F/X: Japan’s Next Generation Stealth Fighter Will Have F-35 ‘DNA’
According to a widely-reported Japanese Ministry of Defense publication, Tokyo would like to partner up their own Mitsubishi Heavy Industries with the American Lockheed Martin in building their new, next generation stealth fighter.
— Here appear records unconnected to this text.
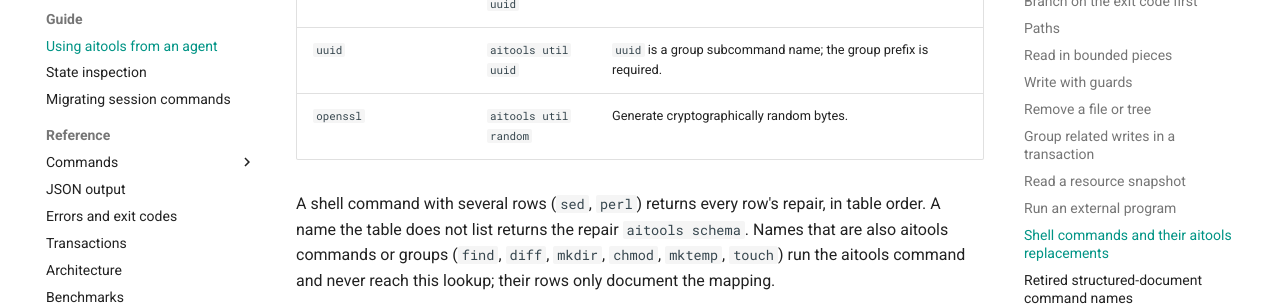
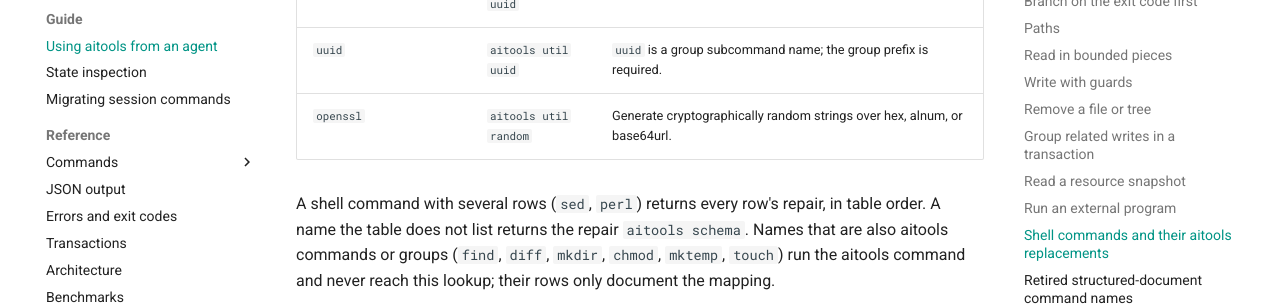
Before and after one commit to nerima-lisp/aitools, an MkDocs documentation site: the page built from docs/src/guide/agents.md, in a window 1280 px wide and 900 px high, scrolled down 9493 px. Shown: the part 152-458 px from the top of the window. Built offline with MkDocs 1.6.1 and Material for MkDocs 9.7.7, drawn with Linux system fonts in a browser that asks for light colours; comment, search, counter and statistics services are not loaded.

Commit message:
docs(util): describe random string recovery
Align the generated agents guide with the reference: aitools util random
produces cryptographic strings over the supported encodings, not raw bytes.

```diff
--- a/docs/src/guide/agents.md
+++ b/docs/src/guide/agents.md
@@ -374,7 +374,7 @@ with `repairs` naming the aitools command to use instead:
 | `bc`, `expr` | `aitools util calc` | Evaluate an arithmetic expression. |
 | `uuidgen` | `aitools util uuid` | Generate a UUID. |
 | `uuid` | `aitools util uuid` | `uuid` is a group subcommand name; the group prefix is required. |
-| `openssl` | `aitools util random` | Generate cryptographically random bytes. |
+| `openssl` | `aitools util random` | Generate cryptographically random strings over hex, alnum, or base64url. |
 <!-- END GENERATED: correspondence -->
 
 A shell command with several rows (`sed`, `perl`) returns every row's repair,
```
Also changed, not shown: 1 other file.
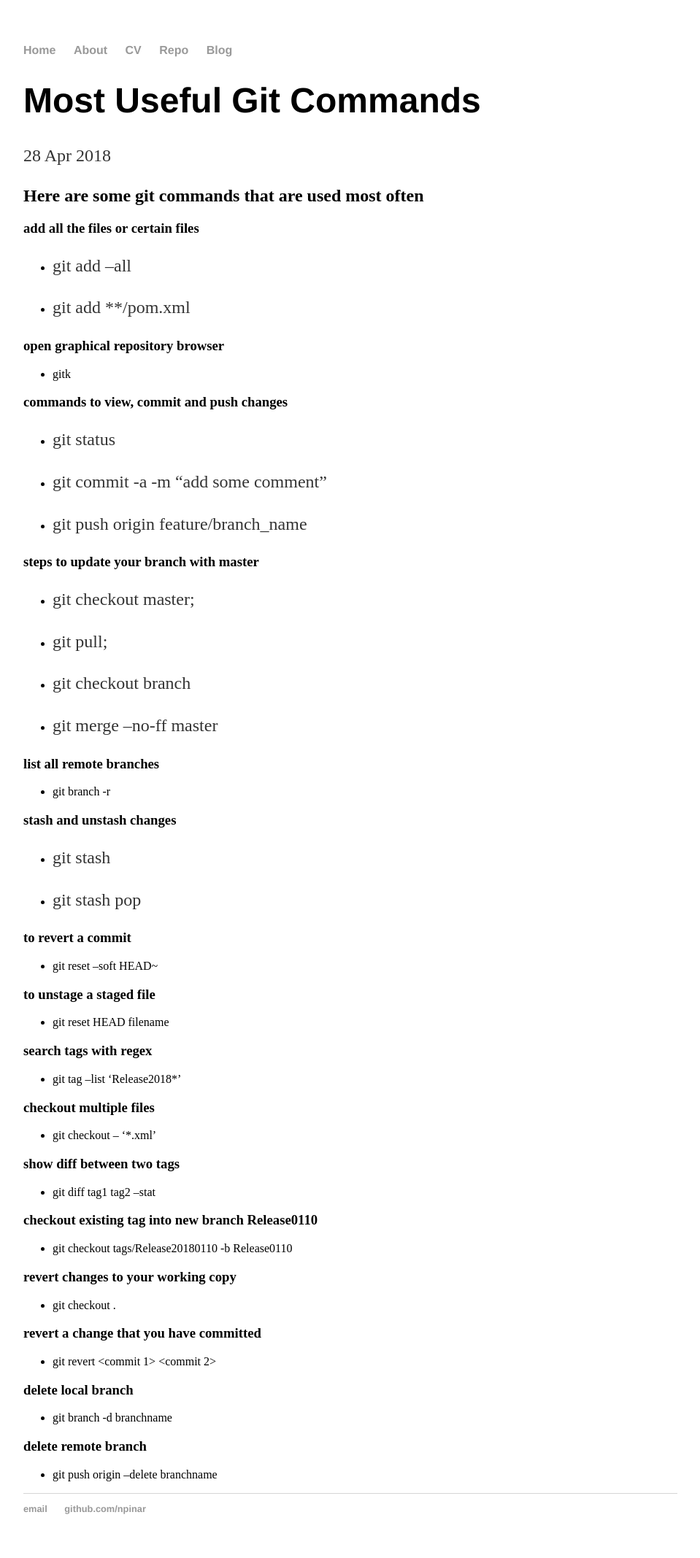
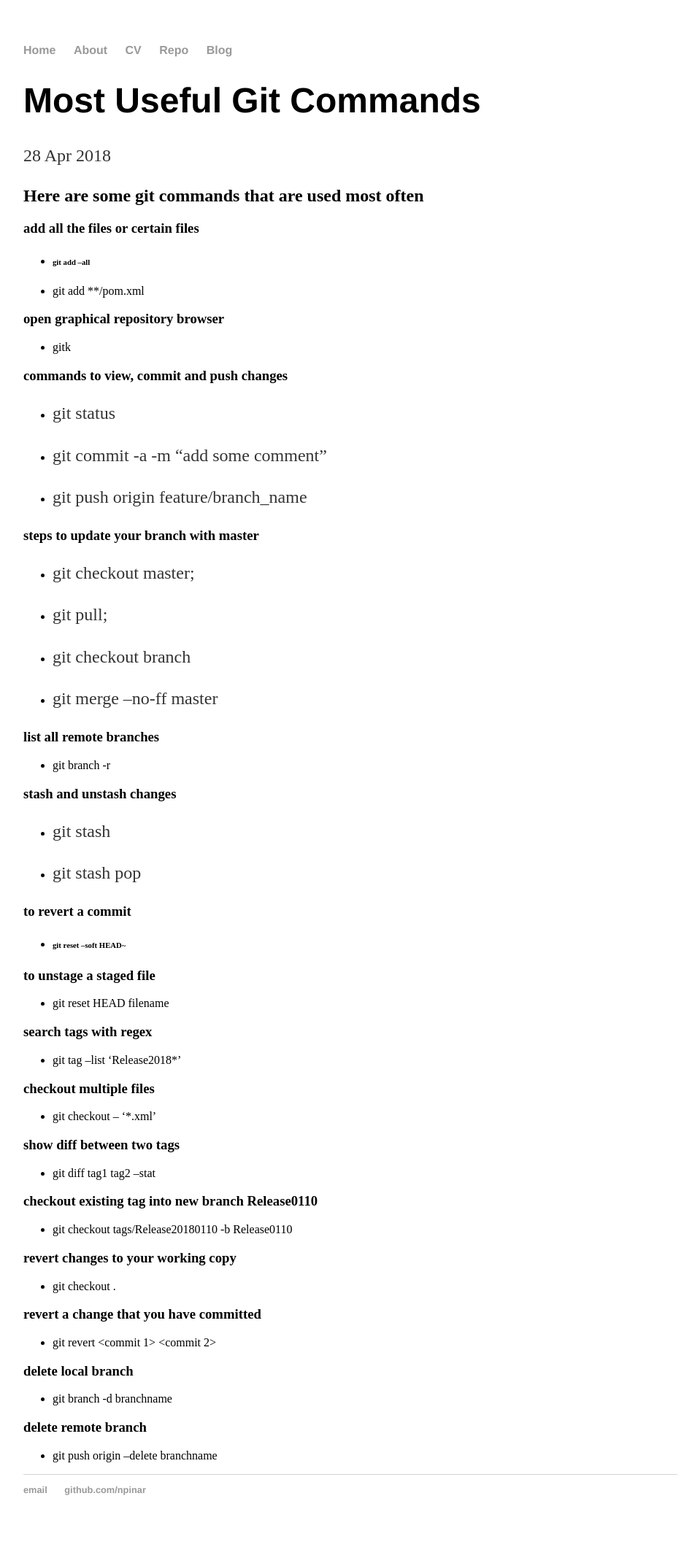
Before and after one commit to npinar/npinar.github.io, a Jekyll site: the page built from _posts/2018-04-28-most-useful-git-commands.md, in a window 1280 px wide. Shown: the whole page at 73% size, without its empty margins (160-1119 px from the left). Built offline with Jekyll 4.4.1, drawn with Linux system fonts in a browser that asks for light colours; after the commit the page ends 2109 px from its top, so only the background shows below that.

```diff
--- a/_posts/2018-04-28-most-useful-git-commands.md
+++ b/_posts/2018-04-28-most-useful-git-commands.md
@@ -8,7 +8,7 @@ date: 2018-04-28
 
 ### add all the files or certain files
 
-- git add --all
+- ###### git add --all
 
 - git add **/pom.xml
 
@@ -46,7 +46,7 @@ date: 2018-04-28
 
 ### to revert a commit
 
-- git reset --soft HEAD~
+- ###### git reset --soft HEAD~
 
 ### to unstage a staged file
 
```
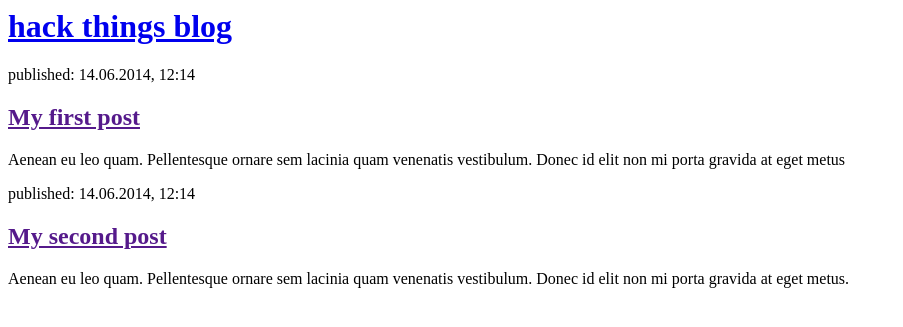
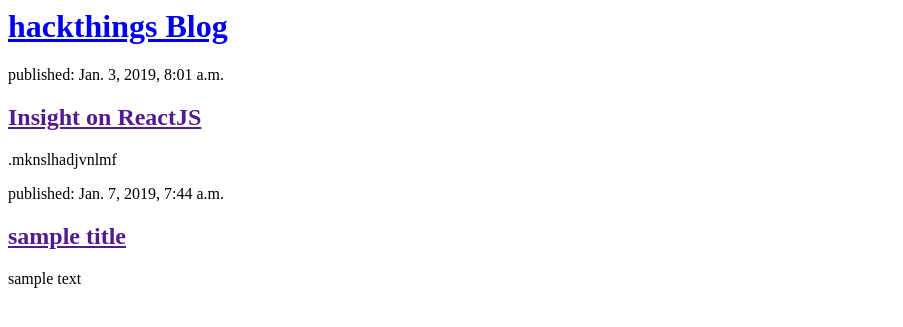
Before and after one commit to vaibhavkumar049/my-second-blog, a Django app: page / in a window 1280 px wide. Shown: the top 327 px of the page, without its empty margins (0-903 px from the left). Run offline with Django 3.2, Linux system fonts and the light colour scheme; data comes from the database, SQL or seed files in the repository; both versions use the stored data as it was after the commit.

Commit message:
dayanmic data in temlates

```diff
--- a/blog/templates/blog/post_list.html
+++ b/blog/templates/blog/post_list.html
@@ -2,19 +2,18 @@
     <head>
         <title>hackthings blog</title>
     </head>
+
     <body>
-        <div>
-            <h1><a href="/">hack things blog</a></h1>
-        </div>
-			<div>
-            <p>published: 14.06.2014, 12:14</p>
-            <h2><a href="">My first post</a></h2>
-            <p>Aenean eu leo quam. Pellentesque ornare sem lacinia quam venenatis vestibulum. Donec id elit non mi porta gravida at eget metus</p>
-        </div>
- <div>
-            <p>published: 14.06.2014, 12:14</p>
-            <h2><a href="">My second post</a></h2>
-            <p>Aenean eu leo quam. Pellentesque ornare sem lacinia quam venenatis vestibulum. Donec id elit non mi porta gravida at eget metus. </p>
-        </div>
+            <div>
+                <h1><a href="/">hackthings Blog</a></h1>
+            </div>
+
+                {% for post in posts %}
+                    <div>
+                        <p>published: {{ post.published_date }}</p>
+                        <h2><a href="">{{ post.title }}</a></h2>
+                        <p>{{ post.text|linebreaksbr }}</p>
+                    </div>
+                {% endfor %}
     </body>
 </html>
--- a/blog/views.py
+++ b/blog/views.py
@@ -1,5 +1,8 @@
 from django.shortcuts import render
+from .models import Post
+from django.utils import timezone
 
 # Create your views here.
 def post_list(request):
-    return render(request,'blog/post_list.html',{})
+    posts=Post.objects.filter(published_date__lte=timezone.now()).order_by('published_date')
+    return render(request,'blog/post_list.html',{'posts':posts})
```
Also changed, not shown: db.sqlite3.
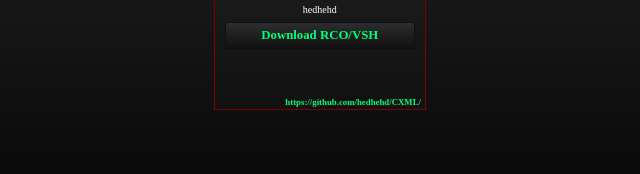
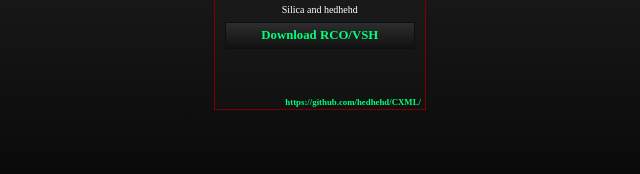
Before and after one commit to hedhehd/CXML, a plain HTML site: page index.html in a window 1280 px wide. Shown: the part 494-668 px from the top of the page, 320-960 px from the left. Drawn offline with Linux system fonts and the light colour scheme.

Commit message:
Update index.html

```diff
--- a/index.html
+++ b/index.html
@@ -160,7 +160,7 @@
 									</a><div class="vita-src-download"><a href="https://github.com/hedhehd/CXML/blob/main/" class="nostyle"></a><a href="https://github.com/hedhehd/CXML/">https://github.com/hedhehd/CXML/</a></div>
 							</div>
 							<div class="vita-app-info">
-								<font size="1%">hedhehd</font><div class="quick-download-area">
+								<font size="1%">Silica and hedhehd</font><div class="quick-download-area">
 											<a href="https://github.com/hedhehd/cxml.xyz/blob/main/PS%20Vita_Dark%20Mode_remake.zip?raw=true" rel="”noreferrer”">
 												<div class="download-button">
 													Download RCO/VSH
```
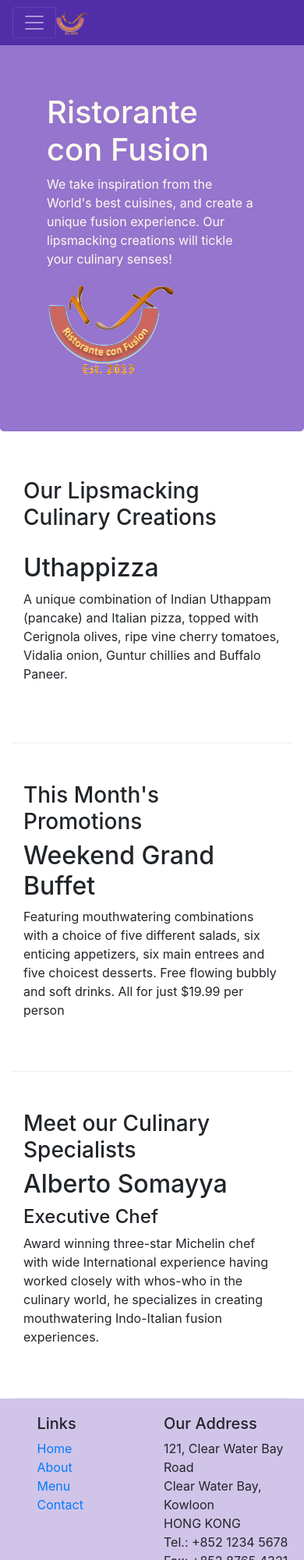
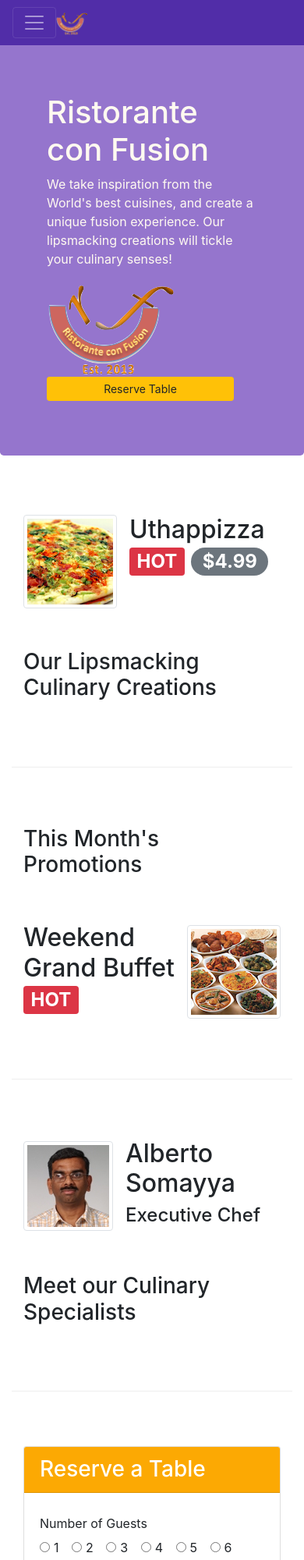
Before and after one commit to avishekanand18/git-test, a website: page index.html in a window 390 px wide. Shown: the top 2000 px of the page at 78% size. Drawn offline with nearby package versions, Linux system fonts and the light colour scheme.

Commit message:
second assignment

```diff
--- a/index.html
+++ b/index.html
@@ -38,12 +38,17 @@
     <header class="jumbotron">
         <div class="container">
             <div class="row row-header">
-                <div class="col-12 col-sm-8">
+                <div class="col-12 col-sm-6">
                     <h1>Ristorante con Fusion</h1>
                     <p>We take inspiration from the World's best cuisines, and create a unique fusion experience. Our lipsmacking creations will tickle your culinary senses!</p>
                 </div>
-                <div class="col-12 col-sm align-self-center">
-                	<img src="img/logo.png" class="img-fluid">
+                <div class="col-12 col-sm-6 align-self-center row">
+                	<div class="col-12 col-sm-6">
+                		<img src="img/logo.png" class="img-fluid">
+                	</div>
+                	<div class="col-12 col-sm-6 align-self-center">
+                		<a type="button" href="#reserveTable" class="btn btn-warning btn-sm btn-block">Reserve Table</a>
+                	</div>
                 </div>
             </div>
         </div>
@@ -51,12 +56,15 @@
 
     <div class="container">
         <div class="row row-content align-items-center">
+            <div class ="media col-sm-8 col-md-9">
+            	<img class="d-flex mr-3 img-thumbnail align-self-center" alt="Uthappizza" src="img/uthappizza.png">
+            	<div class="media-body">
+            		<h2 class="mt-0">Uthappizza <span class="badge badge-danger">HOT</span> <span class="badge badge-pill badge-secondary">$4.99</span></h2>
+                	<p class="d-none d-sm-block">A unique combination of Indian Uthappam (pancake) and Italian pizza, topped with Cerignola olives, ripe vine cherry tomatoes, Vidalia onion, Guntur chillies and Buffalo Paneer.</p>
+            	</div>
+            </div>
             <div class="col-sm-4 col-md-3 flex-last">
                 <h3>Our Lipsmacking Culinary Creations</h3>
-            </div>
-            <div class="col-sm col-md flex-first">
-                <h2>Uthappizza</h2>
-                <p class="hidden-xs-down">A unique combination of Indian Uthappam (pancake) and Italian pizza, topped with Cerignola olives, ripe vine cherry tomatoes, Vidalia onion, Guntur chillies and Buffalo Paneer.</p>
             </div>
         </div>
 
@@ -65,23 +73,87 @@
             <div class="col-sm-4 col-md-3">
                 <h3>This Month's Promotions</h3>
             </div>
-            <div class="col-sm col-md">
-                <h2>Weekend Grand Buffet</h2>
-                <p class="hidden-xs-down">Featuring mouthwatering combinations with a choice of five different salads, six enticing appetizers, six main entrees and five choicest desserts. Free flowing bubbly and soft drinks. All for just $19.99 per person </p>
+            <div class="media col-sm-8 col-md-9">
+            	<div class="media-body">
+            		<h2 class="mt-0">Weekend Grand Buffet <span class="badge badge-danger">HOT</span></h2>
+                	<p class="d-none d-sm-block">Featuring mouthwatering combinations with a choice of five different salads, six enticing appetizers, six main entrees and five choicest desserts. Free flowing bubbly and soft drinks. All for just $19.99 per person </p>
+            	</div>
+            	<img class="d-flex lr-3 img-thumbnail align-self-center" alt="Weekend Grand Buffet" src="img/buffet.png">
             </div>
         </div>
 
         <div class="row row-content align-items-center">
+            <div class="media col-sm-8 col-md-9">
+            	<img class="d-flex mr-3 img-thumbnail align-self-center" src="img/alberto.png" alt="Alberto Somayya">
+            	<div class="media-body">
+            		<h2 class="mt-0">Alberto Somayya</h2>
+            		<h4>Executive Chef</h4>
+                	<p class="d-none d-sm-block">Award winning three-star Michelin chef with wide International experience having worked closely with whos-who in the culinary world, he specializes in creating mouthwatering Indo-Italian fusion experiences. </p>
+            	</div>
+            </div>
             <div class="col-sm-4 col-md-3 flex-last">
                 <h3>Meet our Culinary Specialists</h3>
             </div>
-            <div class="col-sm col-md flex-first">
-                <h2>Alberto Somayya</h2>
-                <h4>Executive Chef</h4>
-                <p class="hidden-xs-down">Award winning three-star Michelin chef with wide International experience having worked closely with whos-who in the culinary world, he specializes in creating mouthwatering Indo-Italian fusion experiences. </p>
-            </div>
         </div>
     </div>
+
+    <div class="container reservation_form">
+    	<div class="row justify-content-center">
+	        <div class="col-12 col-sm-8">
+	        	<div class="card">
+	        		<h3 class="card-header text-white reservation_form_head">Reserve a Table</h3>
+	        		<div class="card-body">
+	        			<form id="reserveTable">
+	        				<div class="form-group row">
+	        					<label for="guest_no" class="col-form-label col-12 col-sm-2">Number of Guests</label>
+	        					<div class="col-12 col-sm-10" id="guest_no">
+	        						<div class="form-check form-check-inline">
+	  									<input class="form-check-input" type="radio" name="inlineRadioOptions" id="inlineRadio1" value="option1">
+										<label class="form-check-label" for="inlineCheckbox1">1</label>
+									</div>
+									<div class="form-check form-check-inline">
+									   <input class="form-check-input" type="radio" name="inlineRadioOptions" id="inlineRadio2" value="option2">
+									   <label class="form-check-label" for="inlineCheckbox2">2</label>
+									</div>
+									<div class="form-check form-check-inline">
+									  <input class="form-check-input" type="radio" name="inlineRadioOptions" id="inlineRadio3" value="option3">
+									  <label class="form-check-label" for="inlineCheckbox3">3</label>
+									</div>
+									<div class="form-check form-check-inline">
+									  <input class="form-check-input" type="radio" name="inlineRadioOptions" id="inlineRadio4" value="option4">
+									  <label class="form-check-label" for="inlineCheckbox4">4</label>
+									</div>
+									<div class="form-check form-check-inline">
+									  <input class="form-check-input" type="radio" name="inlineRadioOptions" id="inlineRadio5" value="option5">
+									  <label class="form-check-label" for="inlineCheckbox5">5</label>
+									</div>
+									<div class="form-check form-check-inline">
+									  <input class="form-check-input" type="radio" name="inlineRadioOptions" id="inlineRadio6" value="option6">
+									  <label class="form-check-label" for="inlineCheckbox6">6</label>
+									</div>
+	        					</div>
+	        				</div>
+	        				<div class="form-group row">
+	        					<label for="date" class="col-12 col-md-2 col-form-label">Date and Time</label>
+		                        <div class="col-12 col-md-4">
+		                            <input type="date" class="form-control" id="date" name="date" placeholder="Date">
+		                        </div>
+		                        <div class="col-12 col-md-4">
+		                            <input type="time" class="form-control" id="time" name="time" placeholder="Time">
+		                        </div>
+			        		</div>
+			        		<div class="form-group row">
+		                        <div class="offset-md-2 col-md-10">
+		                            <button type="submit" class="btn btn-primary">Reserve</button>
+		                        </div>
+		                    </div>
+	        			</form>
+	        		</div>
+	        	</div>
+	        </div>
+	    </div>
+    </div>
+
 
     <footer class="footer">
         <div class="container">
--- a/styles/styles1.css
+++ b/styles/styles1.css
@@ -36,3 +36,10 @@ body{
 .navbar-dark {
      background-color: #512DA8;
 }
+
+.reservation_form_head{
+    background-color: #fca903;
+}
+.reservation_form{
+    padding:70px 30px 70px 30px;
+}
```
Also changed, not shown: contactus.html (+5 -0 lines).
The deal would allow Japan to piggyback off, and draw from, Lockheed Martin’s considerable experience in designing and manufacturing stealth fighters, though MHI would remain the lead contractor.
Previously, the Japanese Ministry of Defense decided that expertise from abroad would be necessary to advance their indigenous stealth fighter program and had considered bids by both Boeing (which was also involved in manufacturing parts of the F-22, including some airframe components) and the British BAE Systems.
Still, the door to program participation is not yet closed to either of those companies, as Japan will also seek additional expertise for F/X components, including avionics and engine parts according to Jane’s. There’s plenty of money to shell out too: the F/X program has been allotted $556.8 million for 2021, a massive increase over the previous year’s budget allotment—nearly 520% more.
Lockheed Martin’s stealth fighter expertise is difficult to overstate—in addition to the F-22 Raptor, which possesses unprecedented stealth and flight capabilities and is arguably the world’s most effective fighter, the firm also manufactures the F-35, by far the most produced and widely-distributed stealth fighter in existence today.
Previously, Lockheed Martin had pitched a unique stealth fighter design to Japan that blended features of both the F-35 and the F-22 fighters, though Tokyo rejected the bid in favor of a home-grown stealth fighter design.
The Japan Self Defense Forces and the United States have a history of partnering on airplane designs: Once the F/X fighter enters serial production, it will replace Japan’s older F-2 fighter, a F-16 Fighting Falcon derivative.
Next Generation Fighter
Though Japan’s stealth fighter has yet to be produced, computer generated modeling images give hints as to what the fight will look like. In addition to a twin-engine design that seems to feature thrust-vectoring nozzles, the design also sports a modified delta wing-type design. It also appears to have a canopy and nose section similar to the F-22.
Prompted by an increasingly-assertive China, Tokyo is taking real steps toward hedging their bets when it comes to their neighbors in Asia. In addition to recently taking on more F-35 stealth fighters and outfitting them with cutting-edge weapons, their F-X stealth fighter will help Japan ensure their autonomy.
Caleb Larson is a Defense Writer with The National Interest. He holds a Master of Public Policy and covers U.S. and Russian security, European defense issues, and German politics and culture.